The Jewish Cemetery in Wielkie Oczy
The cemetery is located in the southern part of the village (hamlet). The town 26 is kilometers (about 42 miles) from Jaroslaw and 50 kilometers (80 miles) from Przemysl in Przemysl region. The present town population is somewhere between 1,000 and 5,000; currently there no Jews living in Wielkie Oczy.
The town was established in 1671. The earliest known Jewish community in town dates from 1765. The 1921 Jewish population was 487. The Jewish community was Orthodox.
The cemetery location: urban, on flat land, and isolated with no sign or marker. The cemetery is reached by turning directly off a public road. Access is open to all. The cemetery has no wall, fence or gate, and is not protected as a monument.
The pre- and post-WWII cemetery size is 0.79 square hectares. Somewhere between 1-20 gravestones are visible. Of these, many are not in their original locations, and more than 75% are broken or toppled. The existing stones, which date from the 19th and 20th centuries are either flat-shaped, finely smoothed, inscribed stones made of limestone, or are flat with carved relief decoration inscribed in Hebrew. There are no known mass graves.
The present owner of the property is unknown. The cemetery property is now used only as a Jewish cemetery. The adjacent property is agricultural and residential. The cemetery is visited occasionally by local residents. It has not been vandalized in the last ten years. There is no routine care or maintenance. Within the limits of the cemetery there are no structures. Vandalism, weather erosion, and security are moderate threats.
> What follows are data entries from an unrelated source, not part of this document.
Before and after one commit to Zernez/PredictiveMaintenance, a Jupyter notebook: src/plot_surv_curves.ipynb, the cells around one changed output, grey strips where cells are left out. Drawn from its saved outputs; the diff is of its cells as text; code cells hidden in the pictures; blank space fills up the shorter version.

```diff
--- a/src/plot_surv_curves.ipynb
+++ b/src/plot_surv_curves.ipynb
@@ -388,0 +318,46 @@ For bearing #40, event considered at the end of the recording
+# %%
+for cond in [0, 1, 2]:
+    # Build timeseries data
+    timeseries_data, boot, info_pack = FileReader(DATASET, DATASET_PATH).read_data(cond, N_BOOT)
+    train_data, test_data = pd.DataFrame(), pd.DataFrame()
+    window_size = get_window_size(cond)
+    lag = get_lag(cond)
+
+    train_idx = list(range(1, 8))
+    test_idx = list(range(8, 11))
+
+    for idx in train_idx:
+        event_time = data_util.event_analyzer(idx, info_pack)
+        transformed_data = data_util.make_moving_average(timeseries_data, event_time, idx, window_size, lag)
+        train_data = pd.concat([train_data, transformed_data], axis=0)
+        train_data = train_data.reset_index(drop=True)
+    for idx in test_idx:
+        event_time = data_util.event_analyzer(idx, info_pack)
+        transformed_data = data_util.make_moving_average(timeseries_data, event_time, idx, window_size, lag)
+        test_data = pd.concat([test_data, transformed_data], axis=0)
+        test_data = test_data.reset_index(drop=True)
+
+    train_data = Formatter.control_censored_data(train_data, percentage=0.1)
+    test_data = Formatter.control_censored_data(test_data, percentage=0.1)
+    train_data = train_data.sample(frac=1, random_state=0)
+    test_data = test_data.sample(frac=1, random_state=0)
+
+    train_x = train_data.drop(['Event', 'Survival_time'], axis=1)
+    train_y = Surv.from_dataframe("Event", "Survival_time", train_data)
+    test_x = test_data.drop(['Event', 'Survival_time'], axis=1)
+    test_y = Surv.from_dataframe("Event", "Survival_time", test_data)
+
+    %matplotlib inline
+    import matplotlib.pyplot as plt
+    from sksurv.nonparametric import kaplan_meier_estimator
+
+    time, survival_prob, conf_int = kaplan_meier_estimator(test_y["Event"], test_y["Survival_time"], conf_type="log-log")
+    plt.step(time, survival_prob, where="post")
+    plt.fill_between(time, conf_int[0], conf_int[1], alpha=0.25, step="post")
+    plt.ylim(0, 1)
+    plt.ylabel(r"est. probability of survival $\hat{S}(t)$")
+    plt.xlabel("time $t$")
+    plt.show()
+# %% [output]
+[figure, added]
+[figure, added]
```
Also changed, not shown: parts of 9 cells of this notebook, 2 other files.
This description of the Jewish cemetery at Wielkie Oczy is a summary taken from a survey conducted jointly by the Association of Jewish Genealogical Societies and the United States Commission for the Preservation of America's Heritage Abroad to document the condition of Jewish cemeteries world wide. The survey covering Wielkie Oczy was completed using the documentation of the Citizen's Committee for the Protection of Jewish Cemeteries in Poland. There was no site visit. The survey is in conflict with other information obtained during March, 1997 to the effect that the Jewish cemetery no longer exists as a cemetery, that there are no visible gravestones and that there is a memorial plaque on the site (see above) dedicated, as it states, by the community of Wielkie Oczy.
Photographs by Tomasz Wisniewski